Some review with a film camera well a unique feature of the Tair 11 series is the twenty aperture blades, far more than many modern lenses. Produced by KMZ Krasnogorsk Mechanical Works. The 1958 world fair in Brussels not only gave us the Atomium, but also Grand Prix Brussels 1958 lenses.
It also gave us the Kometa, KMZ’s specially built hypermodern rangefinder camera in the league of Leica’s M3, of which two prototypes were taken to Brussels that vanished soon thereafter, but that’s a different story.
At least three Russian optics could boast the award: the MIR-1 37mm f/2.8, the Tair-11 133mm f/2.8, and the Tair-3 300mm f/4.5. I don’t know if those were the only lenses to receive the Grand Prix, or even if the Grand Prix was a rare honor, but this is all I got from my superficial investigation.

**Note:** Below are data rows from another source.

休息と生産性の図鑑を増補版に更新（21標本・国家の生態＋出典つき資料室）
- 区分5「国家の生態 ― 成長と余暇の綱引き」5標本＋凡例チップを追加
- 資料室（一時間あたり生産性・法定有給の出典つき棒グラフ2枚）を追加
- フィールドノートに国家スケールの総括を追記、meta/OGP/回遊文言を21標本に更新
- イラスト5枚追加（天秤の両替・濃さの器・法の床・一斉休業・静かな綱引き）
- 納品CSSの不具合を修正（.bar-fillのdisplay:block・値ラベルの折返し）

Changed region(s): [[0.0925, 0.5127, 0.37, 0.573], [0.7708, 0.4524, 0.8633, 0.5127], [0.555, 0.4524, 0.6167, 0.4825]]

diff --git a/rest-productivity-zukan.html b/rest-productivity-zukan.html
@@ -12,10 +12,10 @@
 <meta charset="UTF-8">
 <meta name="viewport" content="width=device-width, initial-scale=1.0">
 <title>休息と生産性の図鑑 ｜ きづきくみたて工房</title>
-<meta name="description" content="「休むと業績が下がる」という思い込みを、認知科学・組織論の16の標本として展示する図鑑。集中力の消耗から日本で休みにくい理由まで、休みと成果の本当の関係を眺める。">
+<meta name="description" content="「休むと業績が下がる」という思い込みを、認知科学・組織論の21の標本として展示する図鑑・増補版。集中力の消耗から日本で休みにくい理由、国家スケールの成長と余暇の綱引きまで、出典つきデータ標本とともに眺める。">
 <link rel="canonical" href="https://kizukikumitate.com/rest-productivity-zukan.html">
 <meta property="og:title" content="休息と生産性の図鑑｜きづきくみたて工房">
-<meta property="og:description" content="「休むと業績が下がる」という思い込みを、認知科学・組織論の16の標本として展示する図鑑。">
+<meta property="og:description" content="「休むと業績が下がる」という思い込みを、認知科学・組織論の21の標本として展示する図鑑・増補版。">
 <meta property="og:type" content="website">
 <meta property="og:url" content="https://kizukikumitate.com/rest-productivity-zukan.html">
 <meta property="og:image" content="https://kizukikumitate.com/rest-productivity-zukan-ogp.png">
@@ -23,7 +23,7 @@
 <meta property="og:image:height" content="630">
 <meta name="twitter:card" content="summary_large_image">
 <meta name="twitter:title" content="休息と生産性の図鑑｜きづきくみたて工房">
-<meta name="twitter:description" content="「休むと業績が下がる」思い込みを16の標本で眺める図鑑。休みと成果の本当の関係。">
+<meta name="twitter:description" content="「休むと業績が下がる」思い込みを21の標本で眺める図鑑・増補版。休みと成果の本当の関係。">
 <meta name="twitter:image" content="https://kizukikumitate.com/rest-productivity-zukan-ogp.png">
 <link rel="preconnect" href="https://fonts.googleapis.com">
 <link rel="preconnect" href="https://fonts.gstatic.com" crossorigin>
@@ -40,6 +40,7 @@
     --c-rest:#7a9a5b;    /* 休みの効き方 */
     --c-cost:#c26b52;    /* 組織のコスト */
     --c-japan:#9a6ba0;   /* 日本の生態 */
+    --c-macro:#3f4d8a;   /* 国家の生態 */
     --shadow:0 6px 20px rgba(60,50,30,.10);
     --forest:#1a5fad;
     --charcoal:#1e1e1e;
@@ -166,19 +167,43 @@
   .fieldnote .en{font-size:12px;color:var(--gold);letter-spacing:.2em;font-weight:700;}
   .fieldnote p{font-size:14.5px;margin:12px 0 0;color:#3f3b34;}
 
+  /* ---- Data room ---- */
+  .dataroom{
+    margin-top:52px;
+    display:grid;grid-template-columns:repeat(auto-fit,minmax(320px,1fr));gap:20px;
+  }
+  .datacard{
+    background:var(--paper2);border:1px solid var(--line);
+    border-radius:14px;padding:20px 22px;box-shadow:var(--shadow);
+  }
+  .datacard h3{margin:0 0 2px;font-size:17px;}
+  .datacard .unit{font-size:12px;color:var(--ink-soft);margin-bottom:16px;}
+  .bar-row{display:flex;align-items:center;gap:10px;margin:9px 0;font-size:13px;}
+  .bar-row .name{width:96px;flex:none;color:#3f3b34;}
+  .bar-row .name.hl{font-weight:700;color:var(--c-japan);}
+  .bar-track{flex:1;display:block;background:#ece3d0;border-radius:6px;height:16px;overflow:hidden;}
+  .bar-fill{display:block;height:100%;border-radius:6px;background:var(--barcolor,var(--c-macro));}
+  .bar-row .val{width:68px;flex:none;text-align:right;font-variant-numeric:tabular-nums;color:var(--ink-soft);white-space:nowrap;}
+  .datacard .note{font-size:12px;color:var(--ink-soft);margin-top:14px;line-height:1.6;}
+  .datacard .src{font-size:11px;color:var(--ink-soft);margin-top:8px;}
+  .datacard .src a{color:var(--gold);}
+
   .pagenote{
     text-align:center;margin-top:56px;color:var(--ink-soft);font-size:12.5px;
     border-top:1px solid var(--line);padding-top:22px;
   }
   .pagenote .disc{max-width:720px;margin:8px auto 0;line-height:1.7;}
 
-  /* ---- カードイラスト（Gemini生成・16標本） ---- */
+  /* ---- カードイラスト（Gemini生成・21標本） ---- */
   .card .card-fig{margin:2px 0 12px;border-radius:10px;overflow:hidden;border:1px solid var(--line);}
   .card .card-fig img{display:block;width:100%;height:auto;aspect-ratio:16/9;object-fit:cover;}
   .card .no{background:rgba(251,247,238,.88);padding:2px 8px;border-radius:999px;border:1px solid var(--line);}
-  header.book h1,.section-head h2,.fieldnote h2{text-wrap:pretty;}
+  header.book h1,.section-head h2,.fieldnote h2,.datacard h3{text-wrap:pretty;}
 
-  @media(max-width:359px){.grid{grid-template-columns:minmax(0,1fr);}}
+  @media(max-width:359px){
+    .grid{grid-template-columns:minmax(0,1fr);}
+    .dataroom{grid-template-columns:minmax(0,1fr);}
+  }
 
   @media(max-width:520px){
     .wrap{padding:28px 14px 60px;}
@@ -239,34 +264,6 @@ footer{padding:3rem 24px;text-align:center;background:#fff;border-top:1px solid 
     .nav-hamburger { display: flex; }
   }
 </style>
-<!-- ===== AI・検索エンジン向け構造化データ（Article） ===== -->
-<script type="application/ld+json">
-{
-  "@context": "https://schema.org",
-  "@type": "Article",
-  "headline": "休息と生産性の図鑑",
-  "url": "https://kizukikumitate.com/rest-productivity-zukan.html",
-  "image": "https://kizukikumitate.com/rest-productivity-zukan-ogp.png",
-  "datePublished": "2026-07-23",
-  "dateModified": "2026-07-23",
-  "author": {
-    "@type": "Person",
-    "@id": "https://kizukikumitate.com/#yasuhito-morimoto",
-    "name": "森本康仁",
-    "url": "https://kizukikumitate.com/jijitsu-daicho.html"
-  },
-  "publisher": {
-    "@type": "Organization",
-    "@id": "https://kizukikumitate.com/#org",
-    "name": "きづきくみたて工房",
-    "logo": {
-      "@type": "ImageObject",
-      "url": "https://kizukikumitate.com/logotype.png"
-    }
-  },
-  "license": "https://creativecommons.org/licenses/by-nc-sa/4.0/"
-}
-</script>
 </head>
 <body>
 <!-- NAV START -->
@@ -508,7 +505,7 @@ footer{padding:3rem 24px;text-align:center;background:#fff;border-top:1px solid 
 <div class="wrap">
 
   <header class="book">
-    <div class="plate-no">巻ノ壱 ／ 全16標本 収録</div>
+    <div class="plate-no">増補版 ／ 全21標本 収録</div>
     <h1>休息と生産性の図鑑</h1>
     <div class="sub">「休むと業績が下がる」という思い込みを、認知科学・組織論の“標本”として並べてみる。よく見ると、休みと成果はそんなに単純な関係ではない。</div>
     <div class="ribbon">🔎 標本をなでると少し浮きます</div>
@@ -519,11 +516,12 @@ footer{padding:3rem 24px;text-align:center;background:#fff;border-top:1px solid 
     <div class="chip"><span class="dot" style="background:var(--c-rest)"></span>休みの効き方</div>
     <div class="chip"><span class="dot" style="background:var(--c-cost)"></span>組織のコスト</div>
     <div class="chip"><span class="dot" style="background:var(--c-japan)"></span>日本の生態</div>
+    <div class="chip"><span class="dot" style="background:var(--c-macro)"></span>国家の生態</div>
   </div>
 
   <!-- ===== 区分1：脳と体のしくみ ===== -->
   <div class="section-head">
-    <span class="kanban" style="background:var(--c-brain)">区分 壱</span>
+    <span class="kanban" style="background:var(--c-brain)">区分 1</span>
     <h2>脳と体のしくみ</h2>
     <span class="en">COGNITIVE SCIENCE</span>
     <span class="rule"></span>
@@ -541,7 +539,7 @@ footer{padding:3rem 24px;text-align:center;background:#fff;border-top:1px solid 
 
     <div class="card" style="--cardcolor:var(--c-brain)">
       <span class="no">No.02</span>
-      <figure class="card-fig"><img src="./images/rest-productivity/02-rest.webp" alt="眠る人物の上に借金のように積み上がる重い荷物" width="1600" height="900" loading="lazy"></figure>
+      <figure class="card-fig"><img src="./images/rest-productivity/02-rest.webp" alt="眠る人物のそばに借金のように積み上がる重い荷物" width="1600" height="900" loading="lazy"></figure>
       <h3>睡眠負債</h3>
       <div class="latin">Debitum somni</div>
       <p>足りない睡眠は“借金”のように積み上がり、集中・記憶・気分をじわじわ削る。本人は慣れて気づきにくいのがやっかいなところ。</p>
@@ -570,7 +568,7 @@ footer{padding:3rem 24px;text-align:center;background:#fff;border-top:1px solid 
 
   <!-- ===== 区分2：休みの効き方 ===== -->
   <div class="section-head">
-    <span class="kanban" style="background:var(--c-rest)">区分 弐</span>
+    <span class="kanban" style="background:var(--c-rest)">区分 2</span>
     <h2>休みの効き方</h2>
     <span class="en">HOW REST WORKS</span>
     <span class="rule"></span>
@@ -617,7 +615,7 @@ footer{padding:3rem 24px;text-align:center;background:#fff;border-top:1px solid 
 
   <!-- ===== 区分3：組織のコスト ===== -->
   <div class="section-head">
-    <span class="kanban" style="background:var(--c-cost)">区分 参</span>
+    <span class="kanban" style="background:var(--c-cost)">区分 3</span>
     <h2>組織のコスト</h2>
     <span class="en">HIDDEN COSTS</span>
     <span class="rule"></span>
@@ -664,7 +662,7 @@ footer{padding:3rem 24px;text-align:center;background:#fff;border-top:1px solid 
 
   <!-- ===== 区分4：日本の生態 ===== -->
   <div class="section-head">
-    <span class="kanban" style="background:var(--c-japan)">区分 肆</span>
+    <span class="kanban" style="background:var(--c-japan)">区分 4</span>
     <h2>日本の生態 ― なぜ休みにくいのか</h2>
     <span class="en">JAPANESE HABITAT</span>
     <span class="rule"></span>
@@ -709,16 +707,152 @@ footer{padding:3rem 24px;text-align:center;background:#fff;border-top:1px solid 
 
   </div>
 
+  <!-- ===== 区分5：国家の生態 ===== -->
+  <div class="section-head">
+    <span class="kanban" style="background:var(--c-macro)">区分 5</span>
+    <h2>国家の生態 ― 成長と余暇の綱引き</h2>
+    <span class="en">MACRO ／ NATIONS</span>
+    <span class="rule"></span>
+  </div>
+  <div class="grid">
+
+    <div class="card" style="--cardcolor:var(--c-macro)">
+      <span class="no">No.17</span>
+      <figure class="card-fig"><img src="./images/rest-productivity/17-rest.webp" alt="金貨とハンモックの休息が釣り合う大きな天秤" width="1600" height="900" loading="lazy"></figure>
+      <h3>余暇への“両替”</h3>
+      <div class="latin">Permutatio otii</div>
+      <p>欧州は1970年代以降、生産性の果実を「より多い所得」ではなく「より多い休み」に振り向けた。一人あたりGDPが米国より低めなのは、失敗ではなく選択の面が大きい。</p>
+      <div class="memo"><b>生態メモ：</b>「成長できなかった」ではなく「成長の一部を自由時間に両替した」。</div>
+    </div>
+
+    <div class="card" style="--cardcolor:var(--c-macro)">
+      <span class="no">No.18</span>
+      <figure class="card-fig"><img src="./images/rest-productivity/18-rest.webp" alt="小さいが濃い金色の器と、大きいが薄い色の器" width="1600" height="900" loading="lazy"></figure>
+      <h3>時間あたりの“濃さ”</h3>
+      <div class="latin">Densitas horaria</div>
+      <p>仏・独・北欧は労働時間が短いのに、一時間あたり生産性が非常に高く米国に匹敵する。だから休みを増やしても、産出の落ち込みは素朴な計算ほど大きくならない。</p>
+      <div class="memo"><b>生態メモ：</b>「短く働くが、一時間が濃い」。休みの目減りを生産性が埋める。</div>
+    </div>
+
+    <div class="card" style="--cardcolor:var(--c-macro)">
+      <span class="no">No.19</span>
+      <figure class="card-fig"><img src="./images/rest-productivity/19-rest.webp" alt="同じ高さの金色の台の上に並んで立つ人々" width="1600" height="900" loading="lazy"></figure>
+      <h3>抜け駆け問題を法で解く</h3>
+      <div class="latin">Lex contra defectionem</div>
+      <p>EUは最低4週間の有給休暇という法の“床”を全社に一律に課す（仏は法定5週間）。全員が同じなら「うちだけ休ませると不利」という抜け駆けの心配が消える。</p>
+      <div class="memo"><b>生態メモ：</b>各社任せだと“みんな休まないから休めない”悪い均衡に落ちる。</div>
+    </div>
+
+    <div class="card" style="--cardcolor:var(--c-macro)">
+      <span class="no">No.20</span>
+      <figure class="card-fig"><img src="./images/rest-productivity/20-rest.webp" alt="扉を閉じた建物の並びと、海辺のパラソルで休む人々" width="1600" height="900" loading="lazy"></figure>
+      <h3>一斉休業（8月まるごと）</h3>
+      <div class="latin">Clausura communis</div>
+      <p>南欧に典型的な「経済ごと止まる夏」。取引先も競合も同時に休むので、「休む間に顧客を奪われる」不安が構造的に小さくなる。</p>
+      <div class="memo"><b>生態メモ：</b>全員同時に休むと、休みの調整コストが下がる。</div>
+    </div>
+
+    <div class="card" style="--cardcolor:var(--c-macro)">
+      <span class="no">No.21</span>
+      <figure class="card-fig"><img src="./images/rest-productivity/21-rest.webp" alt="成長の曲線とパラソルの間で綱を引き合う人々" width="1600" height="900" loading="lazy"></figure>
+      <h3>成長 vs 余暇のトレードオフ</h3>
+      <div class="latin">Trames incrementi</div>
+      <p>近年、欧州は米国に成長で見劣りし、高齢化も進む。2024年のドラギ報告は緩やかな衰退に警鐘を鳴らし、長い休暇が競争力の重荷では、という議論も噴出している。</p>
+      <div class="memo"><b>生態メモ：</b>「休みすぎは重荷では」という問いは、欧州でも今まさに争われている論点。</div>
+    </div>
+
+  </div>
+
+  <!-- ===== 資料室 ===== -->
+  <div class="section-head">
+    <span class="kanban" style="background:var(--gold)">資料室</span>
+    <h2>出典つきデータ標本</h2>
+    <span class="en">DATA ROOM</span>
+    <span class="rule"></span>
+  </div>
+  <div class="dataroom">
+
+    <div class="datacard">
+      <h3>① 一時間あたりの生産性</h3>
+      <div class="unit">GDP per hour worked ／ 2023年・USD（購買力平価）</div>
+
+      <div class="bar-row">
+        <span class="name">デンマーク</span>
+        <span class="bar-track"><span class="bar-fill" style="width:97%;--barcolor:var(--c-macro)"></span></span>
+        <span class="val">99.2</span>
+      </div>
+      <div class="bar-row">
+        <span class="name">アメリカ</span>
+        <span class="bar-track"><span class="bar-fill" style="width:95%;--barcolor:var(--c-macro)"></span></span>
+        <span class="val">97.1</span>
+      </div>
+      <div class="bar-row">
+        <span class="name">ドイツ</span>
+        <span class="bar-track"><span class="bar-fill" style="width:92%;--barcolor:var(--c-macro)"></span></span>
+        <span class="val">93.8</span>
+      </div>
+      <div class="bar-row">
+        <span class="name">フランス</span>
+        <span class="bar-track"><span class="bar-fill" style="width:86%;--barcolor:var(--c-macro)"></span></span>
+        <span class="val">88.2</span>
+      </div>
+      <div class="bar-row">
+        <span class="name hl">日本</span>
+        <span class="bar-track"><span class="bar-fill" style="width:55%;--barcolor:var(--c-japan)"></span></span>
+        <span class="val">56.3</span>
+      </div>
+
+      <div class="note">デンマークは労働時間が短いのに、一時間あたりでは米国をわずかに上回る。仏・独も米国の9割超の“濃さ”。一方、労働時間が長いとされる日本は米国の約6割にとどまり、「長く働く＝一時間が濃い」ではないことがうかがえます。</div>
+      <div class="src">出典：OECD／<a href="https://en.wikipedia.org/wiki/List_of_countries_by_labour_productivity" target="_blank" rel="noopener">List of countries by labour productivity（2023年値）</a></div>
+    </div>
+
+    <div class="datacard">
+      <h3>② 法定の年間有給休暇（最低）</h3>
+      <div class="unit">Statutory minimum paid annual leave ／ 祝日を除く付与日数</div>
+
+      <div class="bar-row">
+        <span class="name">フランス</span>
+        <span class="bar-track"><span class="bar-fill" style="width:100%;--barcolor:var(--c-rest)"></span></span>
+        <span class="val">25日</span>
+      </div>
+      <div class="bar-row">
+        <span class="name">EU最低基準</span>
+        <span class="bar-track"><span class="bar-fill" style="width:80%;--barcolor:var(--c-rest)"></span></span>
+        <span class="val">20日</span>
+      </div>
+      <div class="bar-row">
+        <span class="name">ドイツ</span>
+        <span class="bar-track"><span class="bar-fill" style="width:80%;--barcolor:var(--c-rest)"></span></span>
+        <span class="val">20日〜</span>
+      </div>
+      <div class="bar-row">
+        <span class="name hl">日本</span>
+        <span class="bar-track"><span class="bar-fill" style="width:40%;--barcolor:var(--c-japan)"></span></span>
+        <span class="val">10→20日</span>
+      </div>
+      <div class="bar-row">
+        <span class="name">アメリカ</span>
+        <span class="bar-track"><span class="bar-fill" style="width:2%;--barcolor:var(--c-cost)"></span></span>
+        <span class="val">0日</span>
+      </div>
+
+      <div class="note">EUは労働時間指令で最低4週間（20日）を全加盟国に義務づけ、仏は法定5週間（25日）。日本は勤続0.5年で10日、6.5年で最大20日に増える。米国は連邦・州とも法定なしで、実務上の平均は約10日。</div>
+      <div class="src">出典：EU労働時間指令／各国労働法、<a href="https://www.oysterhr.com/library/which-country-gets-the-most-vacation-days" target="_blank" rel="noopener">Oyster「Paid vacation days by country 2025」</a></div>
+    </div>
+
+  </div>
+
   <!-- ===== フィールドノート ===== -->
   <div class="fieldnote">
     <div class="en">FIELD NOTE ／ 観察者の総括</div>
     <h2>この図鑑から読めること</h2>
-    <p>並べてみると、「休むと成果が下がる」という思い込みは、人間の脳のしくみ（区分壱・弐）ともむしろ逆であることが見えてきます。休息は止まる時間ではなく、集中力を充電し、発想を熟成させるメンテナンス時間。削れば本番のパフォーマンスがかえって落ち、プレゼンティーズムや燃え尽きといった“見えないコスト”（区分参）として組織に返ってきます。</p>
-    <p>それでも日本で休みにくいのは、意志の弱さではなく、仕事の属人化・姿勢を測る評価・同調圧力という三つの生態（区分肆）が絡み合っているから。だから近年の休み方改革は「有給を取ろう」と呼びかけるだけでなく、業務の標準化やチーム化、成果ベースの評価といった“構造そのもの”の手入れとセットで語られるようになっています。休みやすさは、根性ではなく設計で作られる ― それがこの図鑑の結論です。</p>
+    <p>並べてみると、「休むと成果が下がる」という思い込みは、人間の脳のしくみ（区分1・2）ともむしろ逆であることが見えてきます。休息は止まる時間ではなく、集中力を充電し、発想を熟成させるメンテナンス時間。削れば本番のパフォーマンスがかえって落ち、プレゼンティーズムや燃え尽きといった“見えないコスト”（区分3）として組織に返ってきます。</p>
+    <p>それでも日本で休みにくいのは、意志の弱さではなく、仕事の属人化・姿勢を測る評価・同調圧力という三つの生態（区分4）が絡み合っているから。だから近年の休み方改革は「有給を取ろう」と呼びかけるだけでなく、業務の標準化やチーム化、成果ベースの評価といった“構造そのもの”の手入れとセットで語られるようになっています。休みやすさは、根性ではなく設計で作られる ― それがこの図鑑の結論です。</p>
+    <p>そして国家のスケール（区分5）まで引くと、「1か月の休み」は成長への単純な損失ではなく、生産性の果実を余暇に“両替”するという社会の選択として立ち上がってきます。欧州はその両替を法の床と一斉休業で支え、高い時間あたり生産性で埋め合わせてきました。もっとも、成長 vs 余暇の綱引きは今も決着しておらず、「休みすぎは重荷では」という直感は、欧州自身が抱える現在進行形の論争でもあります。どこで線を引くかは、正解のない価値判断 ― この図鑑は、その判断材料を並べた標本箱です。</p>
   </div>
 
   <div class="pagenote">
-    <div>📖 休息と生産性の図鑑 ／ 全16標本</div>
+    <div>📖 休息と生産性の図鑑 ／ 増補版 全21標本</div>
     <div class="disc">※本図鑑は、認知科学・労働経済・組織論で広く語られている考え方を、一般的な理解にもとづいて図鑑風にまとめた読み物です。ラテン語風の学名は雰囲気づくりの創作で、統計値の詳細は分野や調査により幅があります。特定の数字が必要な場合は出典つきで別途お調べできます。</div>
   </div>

Cons: Min. focus distance 1.2m, a little difficult to handle…
Its not perfect but “Sharpness is a bourgeois concept” ― Henri Cartier-Bresson
The gallery shots were made with the PAN F PLUS at ISO 50 is the slowest of the Ilford films, but when image quality, fine detail and lack of grain are more important than film speed, Pan F plus excels. And I developed it with some higher contrast.